• _THE DATA_
====

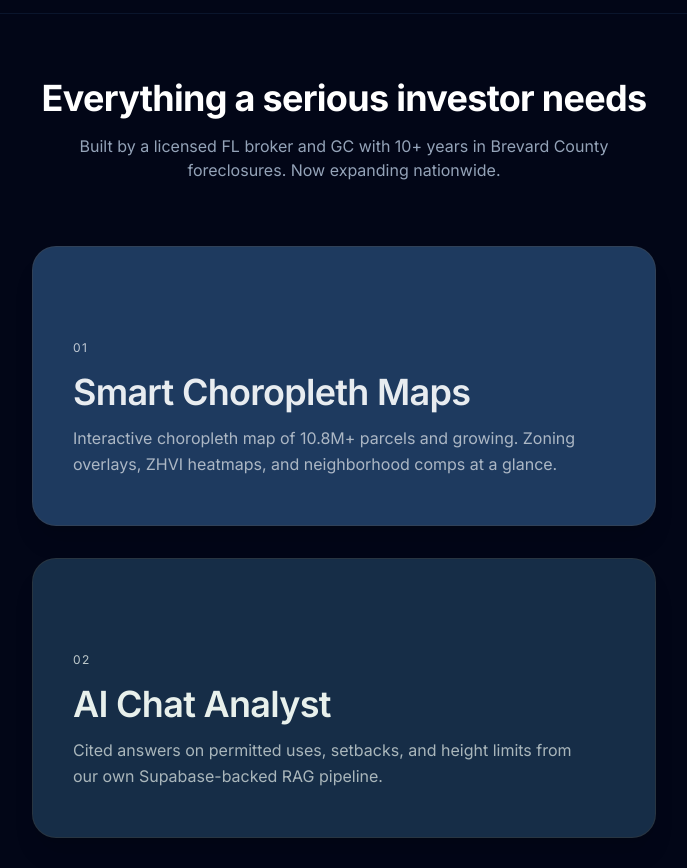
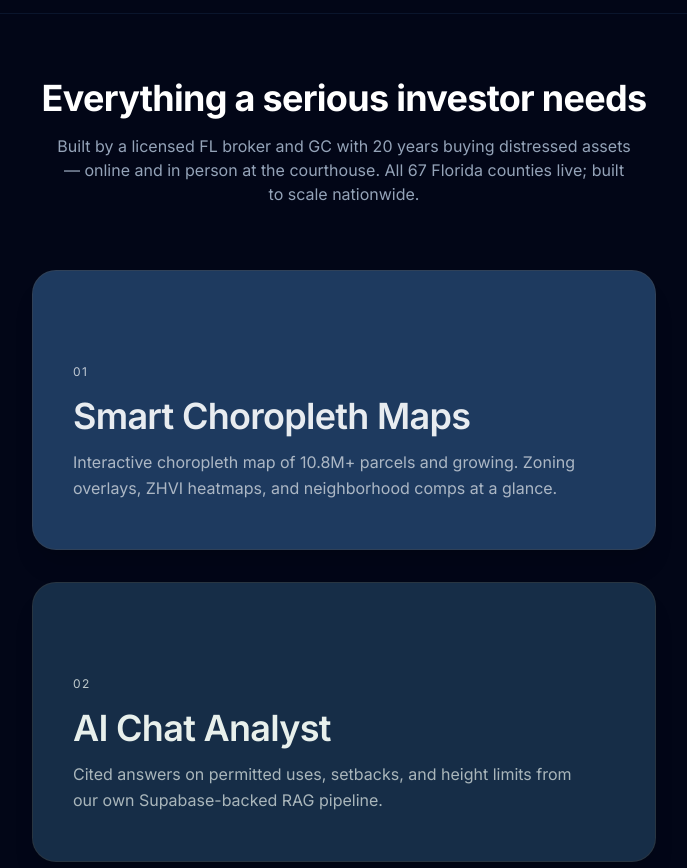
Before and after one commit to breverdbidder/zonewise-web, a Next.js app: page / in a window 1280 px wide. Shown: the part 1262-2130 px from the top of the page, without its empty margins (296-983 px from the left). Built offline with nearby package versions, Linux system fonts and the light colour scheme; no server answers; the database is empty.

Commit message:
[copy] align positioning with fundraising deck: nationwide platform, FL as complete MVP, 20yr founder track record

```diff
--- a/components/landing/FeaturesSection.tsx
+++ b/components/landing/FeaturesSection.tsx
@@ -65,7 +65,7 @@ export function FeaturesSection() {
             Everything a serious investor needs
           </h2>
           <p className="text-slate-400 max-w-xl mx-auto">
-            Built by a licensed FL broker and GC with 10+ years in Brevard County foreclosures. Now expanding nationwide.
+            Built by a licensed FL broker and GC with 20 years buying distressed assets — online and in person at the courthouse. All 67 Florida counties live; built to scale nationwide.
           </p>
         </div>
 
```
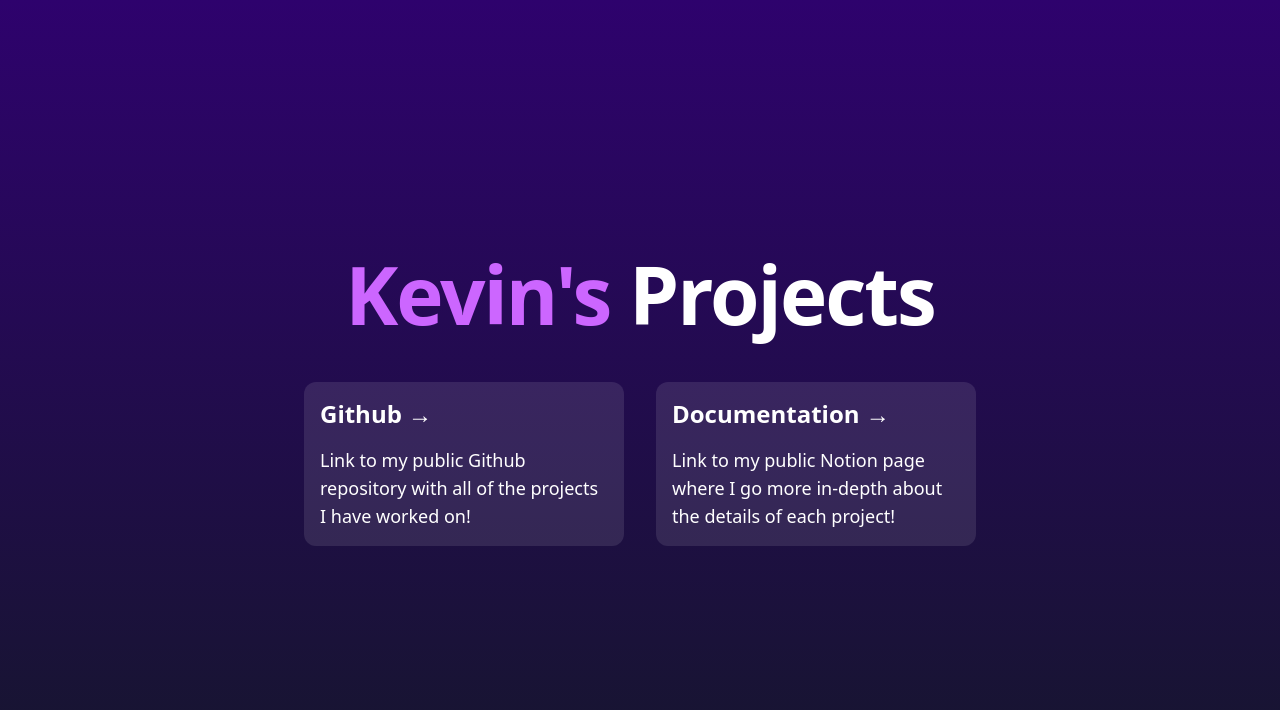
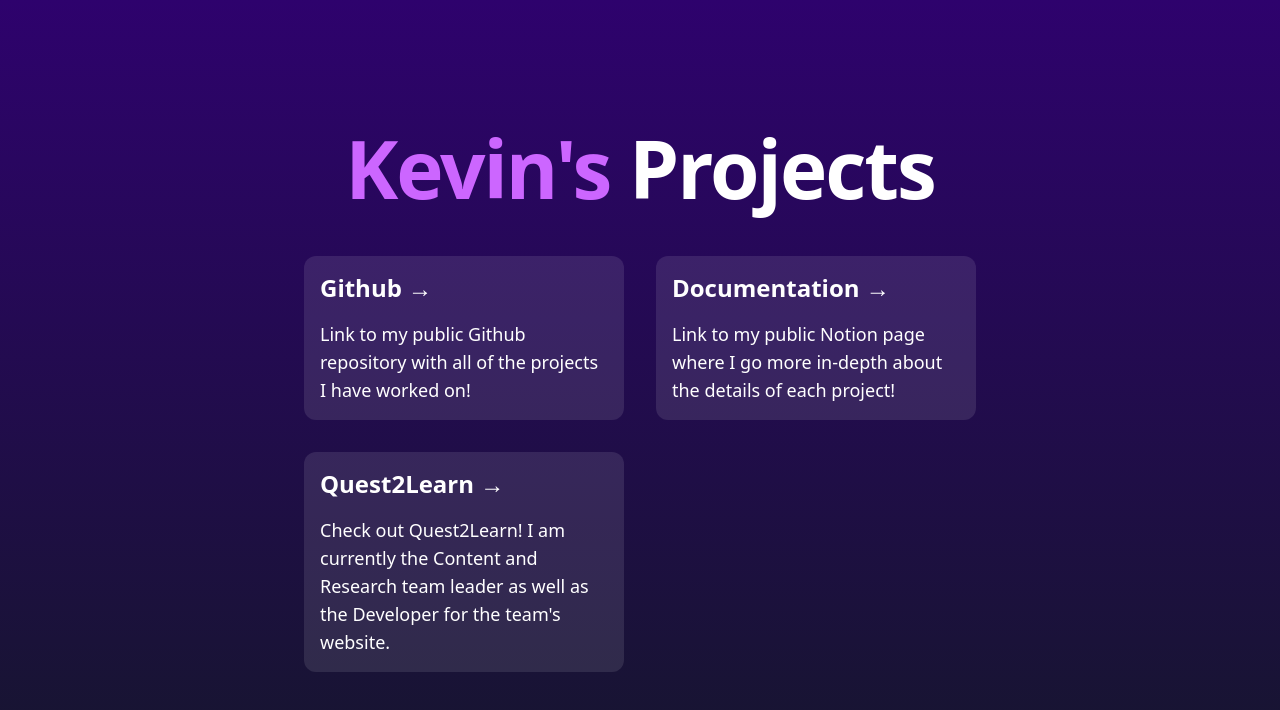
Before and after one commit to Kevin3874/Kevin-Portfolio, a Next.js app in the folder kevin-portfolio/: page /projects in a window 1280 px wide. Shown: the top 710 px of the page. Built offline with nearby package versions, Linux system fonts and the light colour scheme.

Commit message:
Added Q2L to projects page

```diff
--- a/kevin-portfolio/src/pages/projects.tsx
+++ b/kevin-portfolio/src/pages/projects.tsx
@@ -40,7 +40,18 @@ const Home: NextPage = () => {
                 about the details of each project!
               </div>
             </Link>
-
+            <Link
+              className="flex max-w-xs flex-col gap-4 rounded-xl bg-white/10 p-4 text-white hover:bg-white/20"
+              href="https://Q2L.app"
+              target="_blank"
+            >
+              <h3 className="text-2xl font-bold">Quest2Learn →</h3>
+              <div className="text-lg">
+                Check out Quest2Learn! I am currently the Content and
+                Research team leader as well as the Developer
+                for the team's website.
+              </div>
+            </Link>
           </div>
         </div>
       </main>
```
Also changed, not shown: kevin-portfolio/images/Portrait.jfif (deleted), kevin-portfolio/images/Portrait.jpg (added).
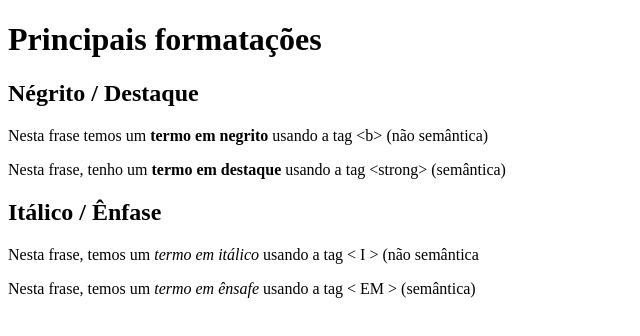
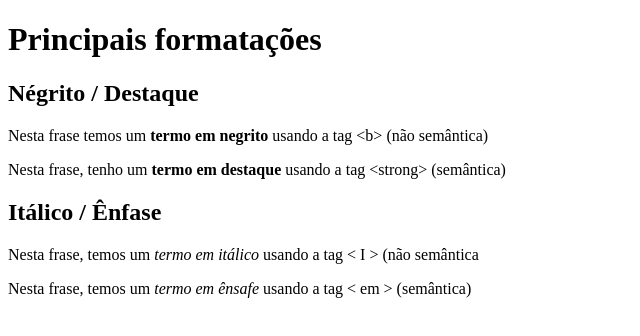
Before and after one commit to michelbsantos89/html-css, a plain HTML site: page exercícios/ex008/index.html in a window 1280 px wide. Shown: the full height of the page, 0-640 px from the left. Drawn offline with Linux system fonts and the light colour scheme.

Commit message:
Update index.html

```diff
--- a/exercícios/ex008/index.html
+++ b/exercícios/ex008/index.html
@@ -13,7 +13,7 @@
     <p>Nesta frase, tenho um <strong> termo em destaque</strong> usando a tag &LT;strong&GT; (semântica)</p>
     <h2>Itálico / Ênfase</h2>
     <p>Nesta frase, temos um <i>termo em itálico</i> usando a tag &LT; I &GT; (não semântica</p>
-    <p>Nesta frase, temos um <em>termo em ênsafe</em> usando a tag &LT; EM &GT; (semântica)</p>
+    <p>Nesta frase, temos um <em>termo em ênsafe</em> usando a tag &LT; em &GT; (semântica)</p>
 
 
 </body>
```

====

• _TO DO_
Please show all lines from the entries that contain the word "className".

• _ANSWER SECTION_
           <p className="text-slate-400 max-w-xl mx-auto">
+              className="flex max-w-xs flex-col gap-4 rounded-xl bg-white/10 p-4 text-white hover:bg-white/20"
+              <h3 className="text-2xl font-bold">Quest2Learn →</h3>
+              <div className="text-lg">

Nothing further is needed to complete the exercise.